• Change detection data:
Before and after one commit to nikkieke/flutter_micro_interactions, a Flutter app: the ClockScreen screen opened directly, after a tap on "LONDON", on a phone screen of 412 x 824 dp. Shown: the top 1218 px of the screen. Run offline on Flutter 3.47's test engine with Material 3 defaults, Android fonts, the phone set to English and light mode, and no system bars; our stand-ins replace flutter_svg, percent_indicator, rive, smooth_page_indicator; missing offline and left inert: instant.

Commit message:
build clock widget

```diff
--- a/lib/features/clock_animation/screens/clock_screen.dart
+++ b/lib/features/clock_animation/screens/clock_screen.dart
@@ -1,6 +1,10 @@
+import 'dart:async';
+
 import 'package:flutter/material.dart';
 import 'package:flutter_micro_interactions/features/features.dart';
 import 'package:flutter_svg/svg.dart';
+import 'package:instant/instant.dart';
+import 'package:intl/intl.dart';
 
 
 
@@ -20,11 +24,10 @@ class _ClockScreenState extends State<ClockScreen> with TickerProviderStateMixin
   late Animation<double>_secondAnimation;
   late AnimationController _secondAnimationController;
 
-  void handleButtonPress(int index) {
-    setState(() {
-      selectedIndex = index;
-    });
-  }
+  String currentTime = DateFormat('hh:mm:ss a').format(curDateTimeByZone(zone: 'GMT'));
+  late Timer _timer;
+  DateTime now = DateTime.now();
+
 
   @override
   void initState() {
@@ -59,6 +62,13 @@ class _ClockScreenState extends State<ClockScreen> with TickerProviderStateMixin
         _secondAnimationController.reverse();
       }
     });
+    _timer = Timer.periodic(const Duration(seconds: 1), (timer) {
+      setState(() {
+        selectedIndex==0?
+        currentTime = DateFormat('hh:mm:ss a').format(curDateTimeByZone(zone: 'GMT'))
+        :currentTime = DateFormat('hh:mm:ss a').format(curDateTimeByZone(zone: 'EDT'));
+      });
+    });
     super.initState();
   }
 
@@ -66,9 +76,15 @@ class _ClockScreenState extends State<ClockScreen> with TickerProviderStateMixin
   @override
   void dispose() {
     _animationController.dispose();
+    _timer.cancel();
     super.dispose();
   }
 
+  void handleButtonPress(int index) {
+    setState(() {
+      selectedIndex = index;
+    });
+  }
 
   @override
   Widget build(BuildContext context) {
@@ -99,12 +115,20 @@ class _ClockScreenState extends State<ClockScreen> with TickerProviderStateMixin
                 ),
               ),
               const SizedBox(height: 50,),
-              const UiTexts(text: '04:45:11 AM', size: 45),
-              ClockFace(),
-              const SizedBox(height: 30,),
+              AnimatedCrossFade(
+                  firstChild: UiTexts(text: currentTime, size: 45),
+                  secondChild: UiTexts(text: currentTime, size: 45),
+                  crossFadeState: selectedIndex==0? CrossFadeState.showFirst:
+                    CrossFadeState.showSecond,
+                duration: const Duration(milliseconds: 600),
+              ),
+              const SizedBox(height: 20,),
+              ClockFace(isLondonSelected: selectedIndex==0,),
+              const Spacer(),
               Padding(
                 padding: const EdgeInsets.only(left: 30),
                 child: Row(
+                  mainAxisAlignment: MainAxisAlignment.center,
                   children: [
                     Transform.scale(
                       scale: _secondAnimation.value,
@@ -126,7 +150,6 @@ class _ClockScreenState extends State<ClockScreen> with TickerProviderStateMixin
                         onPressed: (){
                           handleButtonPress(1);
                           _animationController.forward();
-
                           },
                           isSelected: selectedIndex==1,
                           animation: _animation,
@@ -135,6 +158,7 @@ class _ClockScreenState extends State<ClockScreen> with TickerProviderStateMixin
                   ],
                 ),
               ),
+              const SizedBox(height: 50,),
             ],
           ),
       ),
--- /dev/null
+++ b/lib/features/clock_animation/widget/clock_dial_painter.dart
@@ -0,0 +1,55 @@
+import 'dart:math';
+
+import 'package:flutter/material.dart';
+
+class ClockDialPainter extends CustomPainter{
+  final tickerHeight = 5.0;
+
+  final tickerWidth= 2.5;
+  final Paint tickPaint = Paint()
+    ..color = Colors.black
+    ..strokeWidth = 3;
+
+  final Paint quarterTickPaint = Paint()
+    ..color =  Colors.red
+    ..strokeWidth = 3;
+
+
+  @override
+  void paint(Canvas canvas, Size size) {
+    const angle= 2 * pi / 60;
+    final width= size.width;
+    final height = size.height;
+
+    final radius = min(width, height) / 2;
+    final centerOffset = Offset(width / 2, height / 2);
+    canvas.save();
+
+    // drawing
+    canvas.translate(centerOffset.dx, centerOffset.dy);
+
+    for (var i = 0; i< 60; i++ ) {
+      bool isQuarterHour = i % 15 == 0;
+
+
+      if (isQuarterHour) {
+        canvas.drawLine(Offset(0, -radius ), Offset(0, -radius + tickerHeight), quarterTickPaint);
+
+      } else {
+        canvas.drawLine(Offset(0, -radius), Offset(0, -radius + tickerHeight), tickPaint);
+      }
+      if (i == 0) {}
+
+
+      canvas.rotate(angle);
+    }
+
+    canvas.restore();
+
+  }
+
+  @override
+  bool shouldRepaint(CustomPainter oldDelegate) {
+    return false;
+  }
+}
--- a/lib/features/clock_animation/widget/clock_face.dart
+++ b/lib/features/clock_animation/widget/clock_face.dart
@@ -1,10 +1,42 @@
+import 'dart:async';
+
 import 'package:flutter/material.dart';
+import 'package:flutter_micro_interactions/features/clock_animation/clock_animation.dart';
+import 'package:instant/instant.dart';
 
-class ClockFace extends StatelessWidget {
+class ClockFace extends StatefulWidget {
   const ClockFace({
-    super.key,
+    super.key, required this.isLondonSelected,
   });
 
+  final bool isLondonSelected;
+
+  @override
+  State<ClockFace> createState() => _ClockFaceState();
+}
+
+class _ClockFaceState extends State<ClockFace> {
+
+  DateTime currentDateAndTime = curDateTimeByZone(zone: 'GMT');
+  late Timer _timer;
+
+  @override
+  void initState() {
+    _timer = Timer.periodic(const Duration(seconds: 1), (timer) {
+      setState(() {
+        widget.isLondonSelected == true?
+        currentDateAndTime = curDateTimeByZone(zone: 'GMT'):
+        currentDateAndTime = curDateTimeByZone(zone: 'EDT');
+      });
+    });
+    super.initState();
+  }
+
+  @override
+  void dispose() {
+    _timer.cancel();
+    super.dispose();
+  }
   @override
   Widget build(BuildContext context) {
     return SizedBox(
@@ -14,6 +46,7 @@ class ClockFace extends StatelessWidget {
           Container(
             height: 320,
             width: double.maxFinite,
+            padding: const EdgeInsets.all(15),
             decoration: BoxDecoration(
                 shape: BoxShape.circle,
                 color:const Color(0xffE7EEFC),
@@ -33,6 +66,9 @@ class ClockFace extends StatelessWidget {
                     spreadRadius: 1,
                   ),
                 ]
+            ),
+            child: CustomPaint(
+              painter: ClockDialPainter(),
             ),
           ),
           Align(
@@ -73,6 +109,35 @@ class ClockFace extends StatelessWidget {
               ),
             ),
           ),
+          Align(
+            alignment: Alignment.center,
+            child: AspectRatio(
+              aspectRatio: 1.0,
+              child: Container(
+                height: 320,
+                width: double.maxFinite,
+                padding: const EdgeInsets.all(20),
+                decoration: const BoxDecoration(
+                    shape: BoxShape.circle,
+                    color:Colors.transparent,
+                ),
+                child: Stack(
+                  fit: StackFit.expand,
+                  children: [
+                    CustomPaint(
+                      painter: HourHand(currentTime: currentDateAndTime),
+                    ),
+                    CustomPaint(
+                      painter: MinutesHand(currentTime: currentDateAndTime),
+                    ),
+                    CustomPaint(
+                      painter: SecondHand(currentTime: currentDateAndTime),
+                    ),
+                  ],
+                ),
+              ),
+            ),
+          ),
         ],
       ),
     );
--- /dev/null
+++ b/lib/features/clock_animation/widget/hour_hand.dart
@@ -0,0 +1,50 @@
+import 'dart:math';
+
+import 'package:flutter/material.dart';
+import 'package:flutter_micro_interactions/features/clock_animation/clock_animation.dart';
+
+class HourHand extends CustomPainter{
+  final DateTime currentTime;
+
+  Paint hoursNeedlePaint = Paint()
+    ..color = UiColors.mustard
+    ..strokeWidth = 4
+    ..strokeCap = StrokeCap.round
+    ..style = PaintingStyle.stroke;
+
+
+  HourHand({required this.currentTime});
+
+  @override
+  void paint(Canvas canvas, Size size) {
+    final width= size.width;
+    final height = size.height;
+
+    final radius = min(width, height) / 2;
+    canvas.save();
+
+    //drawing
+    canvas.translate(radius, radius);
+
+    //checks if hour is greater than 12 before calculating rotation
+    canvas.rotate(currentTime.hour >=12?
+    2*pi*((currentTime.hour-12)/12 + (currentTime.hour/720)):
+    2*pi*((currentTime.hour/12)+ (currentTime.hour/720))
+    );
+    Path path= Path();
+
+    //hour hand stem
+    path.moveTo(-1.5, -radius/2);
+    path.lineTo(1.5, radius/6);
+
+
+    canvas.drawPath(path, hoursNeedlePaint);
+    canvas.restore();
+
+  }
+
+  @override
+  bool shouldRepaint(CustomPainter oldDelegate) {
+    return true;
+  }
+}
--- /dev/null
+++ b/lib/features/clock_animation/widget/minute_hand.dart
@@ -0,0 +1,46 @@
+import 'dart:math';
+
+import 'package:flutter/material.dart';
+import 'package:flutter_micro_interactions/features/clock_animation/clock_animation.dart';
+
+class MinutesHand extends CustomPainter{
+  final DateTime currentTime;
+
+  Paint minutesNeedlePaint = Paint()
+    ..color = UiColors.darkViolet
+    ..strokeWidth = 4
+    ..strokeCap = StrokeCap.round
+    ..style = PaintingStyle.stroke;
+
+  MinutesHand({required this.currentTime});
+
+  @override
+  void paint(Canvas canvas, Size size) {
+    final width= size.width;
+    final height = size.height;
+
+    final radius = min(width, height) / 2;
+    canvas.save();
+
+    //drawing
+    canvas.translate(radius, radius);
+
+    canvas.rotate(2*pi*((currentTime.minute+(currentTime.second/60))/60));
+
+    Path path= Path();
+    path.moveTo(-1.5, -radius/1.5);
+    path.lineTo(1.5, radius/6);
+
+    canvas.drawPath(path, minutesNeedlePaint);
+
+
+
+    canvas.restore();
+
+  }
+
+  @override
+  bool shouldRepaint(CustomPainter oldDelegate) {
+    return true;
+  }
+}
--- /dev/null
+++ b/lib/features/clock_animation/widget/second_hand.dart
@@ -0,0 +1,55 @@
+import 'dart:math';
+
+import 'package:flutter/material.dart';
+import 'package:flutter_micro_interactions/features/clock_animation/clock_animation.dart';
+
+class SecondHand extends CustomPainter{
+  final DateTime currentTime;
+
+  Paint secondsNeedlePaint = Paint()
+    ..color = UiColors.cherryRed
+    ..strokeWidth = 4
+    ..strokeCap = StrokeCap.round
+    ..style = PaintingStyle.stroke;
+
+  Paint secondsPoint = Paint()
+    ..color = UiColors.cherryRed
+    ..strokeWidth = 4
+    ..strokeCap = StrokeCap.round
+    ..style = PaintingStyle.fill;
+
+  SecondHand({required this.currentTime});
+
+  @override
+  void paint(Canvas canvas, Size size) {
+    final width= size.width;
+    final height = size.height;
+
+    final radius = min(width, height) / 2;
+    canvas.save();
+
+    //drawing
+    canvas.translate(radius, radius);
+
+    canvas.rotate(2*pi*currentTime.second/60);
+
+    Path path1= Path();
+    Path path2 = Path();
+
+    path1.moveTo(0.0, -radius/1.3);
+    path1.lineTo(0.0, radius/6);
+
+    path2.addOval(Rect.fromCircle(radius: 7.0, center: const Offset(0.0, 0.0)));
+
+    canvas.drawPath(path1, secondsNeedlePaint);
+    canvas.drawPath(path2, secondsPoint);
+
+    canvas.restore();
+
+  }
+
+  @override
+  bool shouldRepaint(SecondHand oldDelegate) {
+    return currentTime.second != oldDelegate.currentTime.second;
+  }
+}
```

• What you need to do: Those lines above that contain the string "CustomPainter" should be returned.

• Solution to the problem:
+class ClockDialPainter extends CustomPainter{
+  bool shouldRepaint(CustomPainter oldDelegate) {
+class HourHand extends CustomPainter{
+  bool shouldRepaint(CustomPainter oldDelegate) {
+class MinutesHand extends CustomPainter{
+  bool shouldRepaint(CustomPainter oldDelegate) {
+class SecondHand extends CustomPainter{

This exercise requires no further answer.